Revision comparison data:

======

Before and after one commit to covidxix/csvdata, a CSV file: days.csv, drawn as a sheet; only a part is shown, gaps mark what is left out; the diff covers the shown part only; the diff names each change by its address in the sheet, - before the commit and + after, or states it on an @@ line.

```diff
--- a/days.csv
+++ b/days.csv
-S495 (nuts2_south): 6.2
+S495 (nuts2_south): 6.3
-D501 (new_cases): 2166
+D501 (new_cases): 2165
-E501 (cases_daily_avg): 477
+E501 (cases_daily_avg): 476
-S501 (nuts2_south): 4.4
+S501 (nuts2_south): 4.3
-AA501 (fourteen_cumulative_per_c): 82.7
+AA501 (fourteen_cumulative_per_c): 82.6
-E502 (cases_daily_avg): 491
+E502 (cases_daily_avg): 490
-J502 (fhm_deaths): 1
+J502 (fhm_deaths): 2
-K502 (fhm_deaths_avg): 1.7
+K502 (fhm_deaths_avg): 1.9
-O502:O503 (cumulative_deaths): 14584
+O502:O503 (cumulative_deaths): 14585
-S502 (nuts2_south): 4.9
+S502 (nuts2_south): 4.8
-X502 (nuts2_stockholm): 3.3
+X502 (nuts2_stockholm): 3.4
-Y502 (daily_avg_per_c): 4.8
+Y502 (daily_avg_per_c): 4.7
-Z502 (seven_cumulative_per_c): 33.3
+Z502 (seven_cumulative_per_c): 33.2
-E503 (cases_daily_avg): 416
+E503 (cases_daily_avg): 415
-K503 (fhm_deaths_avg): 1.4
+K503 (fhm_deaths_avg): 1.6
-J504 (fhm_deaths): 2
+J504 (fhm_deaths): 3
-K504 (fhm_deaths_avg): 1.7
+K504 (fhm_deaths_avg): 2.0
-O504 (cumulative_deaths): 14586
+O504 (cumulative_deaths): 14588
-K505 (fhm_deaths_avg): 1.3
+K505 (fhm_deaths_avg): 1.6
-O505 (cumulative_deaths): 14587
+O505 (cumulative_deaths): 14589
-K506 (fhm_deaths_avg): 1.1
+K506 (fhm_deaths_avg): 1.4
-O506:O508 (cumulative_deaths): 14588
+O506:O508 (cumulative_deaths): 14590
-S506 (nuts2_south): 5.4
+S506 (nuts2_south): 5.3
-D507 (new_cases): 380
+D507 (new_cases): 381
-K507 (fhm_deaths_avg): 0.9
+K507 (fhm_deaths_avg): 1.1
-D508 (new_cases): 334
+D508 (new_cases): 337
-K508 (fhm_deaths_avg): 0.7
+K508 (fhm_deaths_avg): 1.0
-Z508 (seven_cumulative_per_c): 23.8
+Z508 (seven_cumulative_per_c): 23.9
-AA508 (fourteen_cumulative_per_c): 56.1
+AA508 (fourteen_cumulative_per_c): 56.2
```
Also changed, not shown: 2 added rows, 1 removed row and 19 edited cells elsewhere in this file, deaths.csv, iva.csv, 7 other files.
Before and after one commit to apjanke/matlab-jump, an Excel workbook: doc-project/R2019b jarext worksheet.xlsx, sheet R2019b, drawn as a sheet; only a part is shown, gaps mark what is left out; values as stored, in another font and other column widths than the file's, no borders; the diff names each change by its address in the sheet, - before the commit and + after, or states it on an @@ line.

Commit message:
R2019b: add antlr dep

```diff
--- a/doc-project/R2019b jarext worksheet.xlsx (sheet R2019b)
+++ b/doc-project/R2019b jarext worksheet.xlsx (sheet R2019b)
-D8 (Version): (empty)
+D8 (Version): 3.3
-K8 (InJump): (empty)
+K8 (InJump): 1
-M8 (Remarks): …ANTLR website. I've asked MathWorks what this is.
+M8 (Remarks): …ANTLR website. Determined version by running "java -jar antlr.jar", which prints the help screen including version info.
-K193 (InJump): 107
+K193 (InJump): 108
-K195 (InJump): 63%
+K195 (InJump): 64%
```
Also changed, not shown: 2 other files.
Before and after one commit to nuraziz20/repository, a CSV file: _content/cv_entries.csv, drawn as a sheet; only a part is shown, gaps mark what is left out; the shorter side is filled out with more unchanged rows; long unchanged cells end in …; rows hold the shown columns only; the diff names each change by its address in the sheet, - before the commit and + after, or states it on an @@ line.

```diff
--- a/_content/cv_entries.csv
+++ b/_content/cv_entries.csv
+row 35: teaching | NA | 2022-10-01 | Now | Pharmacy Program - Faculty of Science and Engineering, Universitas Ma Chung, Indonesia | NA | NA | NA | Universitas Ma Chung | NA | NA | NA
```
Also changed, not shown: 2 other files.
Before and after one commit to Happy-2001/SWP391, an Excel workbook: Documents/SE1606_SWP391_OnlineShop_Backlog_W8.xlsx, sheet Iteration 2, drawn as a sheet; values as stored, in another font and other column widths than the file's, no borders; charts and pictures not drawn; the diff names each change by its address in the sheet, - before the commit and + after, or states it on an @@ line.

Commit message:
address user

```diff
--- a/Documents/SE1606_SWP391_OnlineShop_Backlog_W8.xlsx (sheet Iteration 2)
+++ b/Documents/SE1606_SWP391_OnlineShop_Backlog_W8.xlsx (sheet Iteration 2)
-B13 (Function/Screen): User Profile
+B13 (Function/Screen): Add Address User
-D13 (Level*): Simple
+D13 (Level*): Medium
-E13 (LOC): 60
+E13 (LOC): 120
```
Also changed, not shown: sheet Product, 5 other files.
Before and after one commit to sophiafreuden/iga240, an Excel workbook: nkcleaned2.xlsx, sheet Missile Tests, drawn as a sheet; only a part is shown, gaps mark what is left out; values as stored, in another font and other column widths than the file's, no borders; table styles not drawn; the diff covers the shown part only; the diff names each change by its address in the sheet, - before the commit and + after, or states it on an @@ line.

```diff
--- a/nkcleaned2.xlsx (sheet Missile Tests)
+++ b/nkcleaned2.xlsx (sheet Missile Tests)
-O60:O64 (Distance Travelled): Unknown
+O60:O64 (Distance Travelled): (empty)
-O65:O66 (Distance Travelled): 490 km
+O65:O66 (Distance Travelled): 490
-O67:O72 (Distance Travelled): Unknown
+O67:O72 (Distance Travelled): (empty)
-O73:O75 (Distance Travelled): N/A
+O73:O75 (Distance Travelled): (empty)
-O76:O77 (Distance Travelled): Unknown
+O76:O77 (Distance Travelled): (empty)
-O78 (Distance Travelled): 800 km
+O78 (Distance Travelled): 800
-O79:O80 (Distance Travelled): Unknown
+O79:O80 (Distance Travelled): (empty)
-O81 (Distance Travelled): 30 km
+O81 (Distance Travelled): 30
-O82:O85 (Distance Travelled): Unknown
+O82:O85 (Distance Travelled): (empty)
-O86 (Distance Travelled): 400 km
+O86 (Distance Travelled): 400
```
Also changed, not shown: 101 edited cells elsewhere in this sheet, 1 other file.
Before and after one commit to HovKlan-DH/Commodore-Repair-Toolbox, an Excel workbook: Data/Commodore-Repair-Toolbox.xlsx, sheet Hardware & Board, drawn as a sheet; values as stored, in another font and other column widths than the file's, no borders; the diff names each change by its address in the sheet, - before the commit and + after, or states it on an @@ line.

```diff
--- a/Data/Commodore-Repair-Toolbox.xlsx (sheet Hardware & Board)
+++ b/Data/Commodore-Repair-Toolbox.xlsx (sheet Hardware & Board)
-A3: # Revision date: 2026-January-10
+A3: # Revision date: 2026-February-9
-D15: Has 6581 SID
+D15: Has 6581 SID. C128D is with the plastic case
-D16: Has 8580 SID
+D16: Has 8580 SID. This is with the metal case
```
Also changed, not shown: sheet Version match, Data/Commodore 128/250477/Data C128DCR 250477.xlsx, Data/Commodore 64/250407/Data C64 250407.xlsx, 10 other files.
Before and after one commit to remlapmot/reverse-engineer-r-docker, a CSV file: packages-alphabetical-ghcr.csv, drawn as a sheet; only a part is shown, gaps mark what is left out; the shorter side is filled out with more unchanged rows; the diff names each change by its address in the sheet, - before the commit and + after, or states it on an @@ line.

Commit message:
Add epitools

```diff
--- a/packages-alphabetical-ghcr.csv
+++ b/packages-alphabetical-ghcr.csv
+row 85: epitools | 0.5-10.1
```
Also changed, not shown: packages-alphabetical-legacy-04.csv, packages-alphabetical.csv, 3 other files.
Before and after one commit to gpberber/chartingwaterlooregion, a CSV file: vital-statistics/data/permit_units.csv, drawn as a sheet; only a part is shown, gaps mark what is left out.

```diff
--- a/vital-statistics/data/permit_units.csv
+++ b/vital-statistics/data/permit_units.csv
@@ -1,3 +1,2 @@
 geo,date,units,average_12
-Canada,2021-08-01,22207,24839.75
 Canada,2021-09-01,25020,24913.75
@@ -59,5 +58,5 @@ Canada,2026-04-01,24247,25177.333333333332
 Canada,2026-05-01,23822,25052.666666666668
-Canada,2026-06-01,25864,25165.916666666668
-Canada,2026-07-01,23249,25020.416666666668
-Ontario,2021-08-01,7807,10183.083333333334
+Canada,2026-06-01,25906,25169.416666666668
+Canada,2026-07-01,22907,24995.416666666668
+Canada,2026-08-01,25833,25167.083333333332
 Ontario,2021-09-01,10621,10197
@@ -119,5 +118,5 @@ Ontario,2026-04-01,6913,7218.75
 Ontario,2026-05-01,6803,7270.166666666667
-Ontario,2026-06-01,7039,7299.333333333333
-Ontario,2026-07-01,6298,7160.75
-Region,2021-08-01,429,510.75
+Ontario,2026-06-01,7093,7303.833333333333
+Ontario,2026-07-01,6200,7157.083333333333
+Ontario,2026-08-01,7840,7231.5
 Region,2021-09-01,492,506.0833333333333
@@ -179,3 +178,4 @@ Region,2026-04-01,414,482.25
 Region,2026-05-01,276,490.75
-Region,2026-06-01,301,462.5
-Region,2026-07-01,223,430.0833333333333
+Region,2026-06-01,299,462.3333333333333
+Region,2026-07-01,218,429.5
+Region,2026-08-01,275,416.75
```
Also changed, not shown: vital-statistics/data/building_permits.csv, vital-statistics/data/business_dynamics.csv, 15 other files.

======

#### Problem requirements:
Above are some records; copy each line there that contains "InJump".

#### Exercise output:
-K8 (InJump): (empty)
+K8 (InJump): 1
-K193 (InJump): 107
+K193 (InJump): 108
-K195 (InJump): 63%
+K195 (InJump): 64%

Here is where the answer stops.